◆ **Exercise requirements**:
Omit the pictures and reproduce the rest of the listing exactly.
Listed entries section start
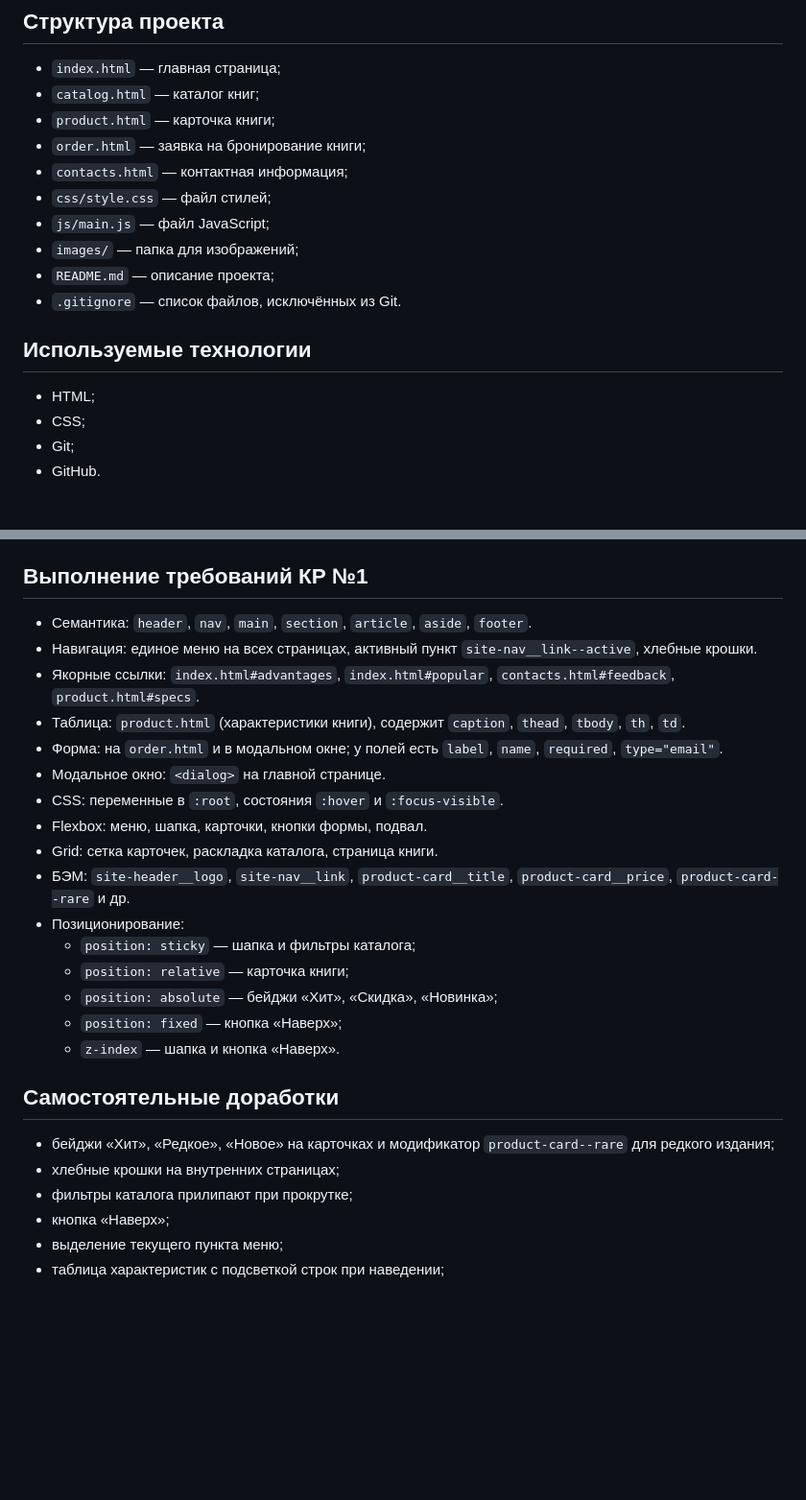
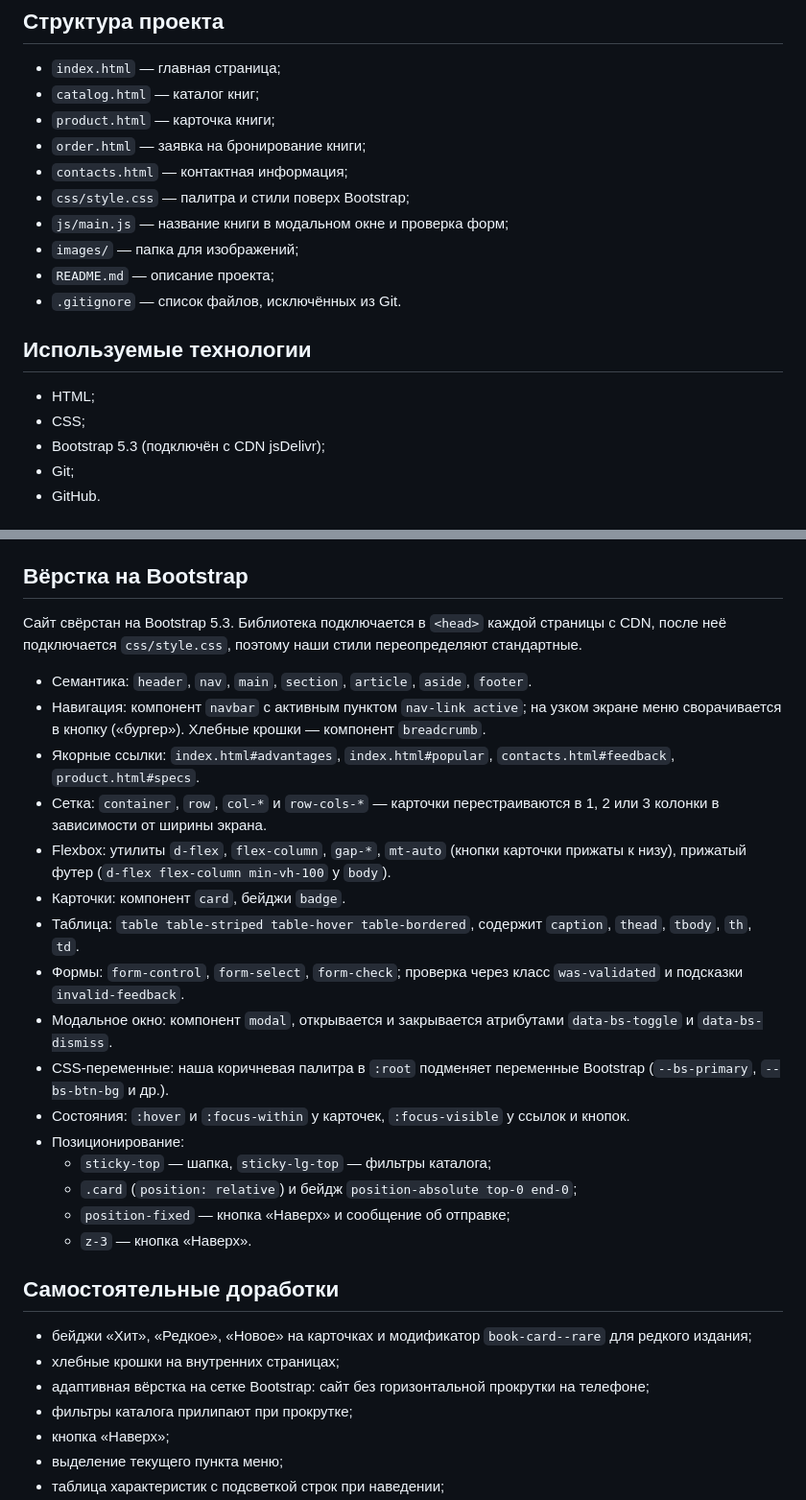
Before and after one commit to Altikk/kr1-html-css-shop, a Markdown page: README.md, 2 parts joined by grey strips. Shown at 96% size. Drawn GitHub-style; blank space fills up the shorter version.

Commit message:
docs: describe bootstrap layout in README

```diff
--- a/README.md
+++ b/README.md
@@ -13,8 +13,8 @@
 - `product.html` — карточка книги;
 - `order.html` — заявка на бронирование книги;
 - `contacts.html` — контактная информация;
-- `css/style.css` — файл стилей;
-- `js/main.js` — файл JavaScript;
+- `css/style.css` — палитра и стили поверх Bootstrap;
+- `js/main.js` — название книги в модальном окне и проверка форм;
 - `images/` — папка для изображений;
 - `README.md` — описание проекта;
 - `.gitignore` — список файлов, исключённых из Git.
@@ -23,6 +23,7 @@
 
 - HTML;
 - CSS;
+- Bootstrap 5.3 (подключён с CDN jsDelivr);
 - Git;
 - GitHub.
 
@@ -113,29 +114,32 @@ GitHub Pages: https://altikk.github.io/kr1-html-css-shop/
 - `order.html` — форма бронирования: имя, e-mail, телефон, книга, комментарий, согласие;
 - `contacts.html` — адрес, телефон, часы работы и ссылка на форму заявки.
 
-## Выполнение требований КР №1
+## Вёрстка на Bootstrap
+
+Сайт свёрстан на Bootstrap 5.3. Библиотека подключается в `<head>` каждой страницы с CDN, после неё подключается `css/style.css`, поэтому наши стили переопределяют стандартные.
 
 - Семантика: `header`, `nav`, `main`, `section`, `article`, `aside`, `footer`.
-- Навигация: единое меню на всех страницах, активный пункт `site-nav__link--active`, хлебные крошки.
+- Навигация: компонент `navbar` с активным пунктом `nav-link active`; на узком экране меню сворачивается в кнопку («бургер»). Хлебные крошки — компонент `breadcrumb`.
 - Якорные ссылки: `index.html#advantages`, `index.html#popular`, `contacts.html#feedback`, `product.html#specs`.
-- Таблица: `product.html` (характеристики книги), содержит `caption`, `thead`, `tbody`, `th`, `td`.
-- Форма: на `order.html` и в модальном окне; у полей есть `label`, `name`, `required`, `type="email"`.
-- Модальное окно: `<dialog>` на главной странице.
-- CSS: переменные в `:root`, состояния `:hover` и `:focus-visible`.
-- Flexbox: меню, шапка, карточки, кнопки формы, подвал.
-- Grid: сетка карточек, раскладка каталога, страница книги.
-- БЭМ: `site-header__logo`, `site-nav__link`, `product-card__title`, `product-card__price`, `product-card--rare` и др.
+- Сетка: `container`, `row`, `col-*` и `row-cols-*` — карточки перестраиваются в 1, 2 или 3 колонки в зависимости от ширины экрана.
+- Flexbox: утилиты `d-flex`, `flex-column`, `gap-*`, `mt-auto` (кнопки карточки прижаты к низу), прижатый футер (`d-flex flex-column min-vh-100` у `body`).
+- Карточки: компонент `card`, бейджи `badge`.
+- Таблица: `table table-striped table-hover table-bordered`, содержит `caption`, `thead`, `tbody`, `th`, `td`.
+- Формы: `form-control`, `form-select`, `form-check`; проверка через класс `was-validated` и подсказки `invalid-feedback`.
+- Модальное окно: компонент `modal`, открывается и закрывается атрибутами `data-bs-toggle` и `data-bs-dismiss`.
+- CSS-переменные: наша коричневая палитра в `:root` подменяет переменные Bootstrap (`--bs-primary`, `--bs-btn-bg` и др.).
+- Состояния: `:hover` и `:focus-within` у карточек, `:focus-visible` у ссылок и кнопок.
 - Позиционирование:
-  - `position: sticky` — шапка и фильтры каталога;
-  - `position: relative` — карточка книги;
-  - `position: absolute` — бейджи «Хит», «Скидка», «Новинка»;
-  - `position: fixed` — кнопка «Наверх»;
-  - `z-index` — шапка и кнопка «Наверх».
+  - `sticky-top` — шапка, `sticky-lg-top` — фильтры каталога;
+  - `.card` (`position: relative`) и бейдж `position-absolute top-0 end-0`;
+  - `position-fixed` — кнопка «Наверх» и сообщение об отправке;
+  - `z-3` — кнопка «Наверх».
 
 ## Самостоятельные доработки
 
-- бейджи «Хит», «Редкое», «Новое» на карточках и модификатор `product-card--rare` для редкого издания;
+- бейджи «Хит», «Редкое», «Новое» на карточках и модификатор `book-card--rare` для редкого издания;
 - хлебные крошки на внутренних страницах;
+- адаптивная вёрстка на сетке Bootstrap: сайт без горизонтальной прокрутки на телефоне;
 - фильтры каталога прилипают при прокрутке;
 - кнопка «Наверх»;
 - выделение текущего пункта меню;
```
Listed entries section end
◆ **Your solution**:
Before and after one commit to Altikk/kr1-html-css-shop, a Markdown page: README.md, 2 parts joined by grey strips. Shown at 96% size. Drawn GitHub-style; blank space fills up the shorter version.

Commit message:
docs: describe bootstrap layout in README

```diff
--- a/README.md
+++ b/README.md
@@ -13,8 +13,8 @@
 - `product.html` — карточка книги;
 - `order.html` — заявка на бронирование книги;
 - `contacts.html` — контактная информация;
-- `css/style.css` — файл стилей;
-- `js/main.js` — файл JavaScript;
+- `css/style.css` — палитра и стили поверх Bootstrap;
+- `js/main.js` — название книги в модальном окне и проверка форм;
 - `images/` — папка для изображений;
 - `README.md` — описание проекта;
 - `.gitignore` — список файлов, исключённых из Git.
@@ -23,6 +23,7 @@
 
 - HTML;
 - CSS;
+- Bootstrap 5.3 (подключён с CDN jsDelivr);
 - Git;
 - GitHub.
 
@@ -113,29 +114,32 @@ GitHub Pages: https://altikk.github.io/kr1-html-css-shop/
 - `order.html` — форма бронирования: имя, e-mail, телефон, книга, комментарий, согласие;
 - `contacts.html` — адрес, телефон, часы работы и ссылка на форму заявки.
 
-## Выполнение требований КР №1
+## Вёрстка на Bootstrap
+
+Сайт свёрстан на Bootstrap 5.3. Библиотека подключается в `<head>` каждой страницы с CDN, после неё подключается `css/style.css`, поэтому наши стили переопределяют стандартные.
 
 - Семантика: `header`, `nav`, `main`, `section`, `article`, `aside`, `footer`.
-- Навигация: единое меню на всех страницах, активный пункт `site-nav__link--active`, хлебные крошки.
+- Навигация: компонент `navbar` с активным пунктом `nav-link active`; на узком экране меню сворачивается в кнопку («бургер»). Хлебные крошки — компонент `breadcrumb`.
 - Якорные ссылки: `index.html#advantages`, `index.html#popular`, `contacts.html#feedback`, `product.html#specs`.
-- Таблица: `product.html` (характеристики книги), содержит `caption`, `thead`, `tbody`, `th`, `td`.
-- Форма: на `order.html` и в модальном окне; у полей есть `label`, `name`, `required`, `type="email"`.
-- Модальное окно: `<dialog>` на главной странице.
-- CSS: переменные в `:root`, состояния `:hover` и `:focus-visible`.
-- Flexbox: меню, шапка, карточки, кнопки формы, подвал.
-- Grid: сетка карточек, раскладка каталога, страница книги.
-- БЭМ: `site-header__logo`, `site-nav__link`, `product-card__title`, `product-card__price`, `product-card--rare` и др.
+- Сетка: `container`, `row`, `col-*` и `row-cols-*` — карточки перестраиваются в 1, 2 или 3 колонки в зависимости от ширины экрана.
+- Flexbox: утилиты `d-flex`, `flex-column`, `gap-*`, `mt-auto` (кнопки карточки прижаты к низу), прижатый футер (`d-flex flex-column min-vh-100` у `body`).
+- Карточки: компонент `card`, бейджи `badge`.
+- Таблица: `table table-striped table-hover table-bordered`, содержит `caption`, `thead`, `tbody`, `th`, `td`.
+- Формы: `form-control`, `form-select`, `form-check`; проверка через класс `was-validated` и подсказки `invalid-feedback`.
+- Модальное окно: компонент `modal`, открывается и закрывается атрибутами `data-bs-toggle` и `data-bs-dismiss`.
+- CSS-переменные: наша коричневая палитра в `:root` подменяет переменные Bootstrap (`--bs-primary`, `--bs-btn-bg` и др.).
+- Состояния: `:hover` и `:focus-within` у карточек, `:focus-visible` у ссылок и кнопок.
 - Позиционирование:
-  - `position: sticky` — шапка и фильтры каталога;
-  - `position: relative` — карточка книги;
-  - `position: absolute` — бейджи «Хит», «Скидка», «Новинка»;
-  - `position: fixed` — кнопка «Наверх»;
-  - `z-index` — шапка и кнопка «Наверх».
+  - `sticky-top` — шапка, `sticky-lg-top` — фильтры каталога;
+  - `.card` (`position: relative`) и бейдж `position-absolute top-0 end-0`;
+  - `position-fixed` — кнопка «Наверх» и сообщение об отправке;
+  - `z-3` — кнопка «Наверх».
 
 ## Самостоятельные доработки
 
-- бейджи «Хит», «Редкое», «Новое» на карточках и модификатор `product-card--rare` для редкого издания;
+- бейджи «Хит», «Редкое», «Новое» на карточках и модификатор `book-card--rare` для редкого издания;
 - хлебные крошки на внутренних страницах;
+- адаптивная вёрстка на сетке Bootstrap: сайт без горизонтальной прокрутки на телефоне;
 - фильтры каталога прилипают при прокрутке;
 - кнопка «Наверх»;
 - выделение текущего пункта меню;
```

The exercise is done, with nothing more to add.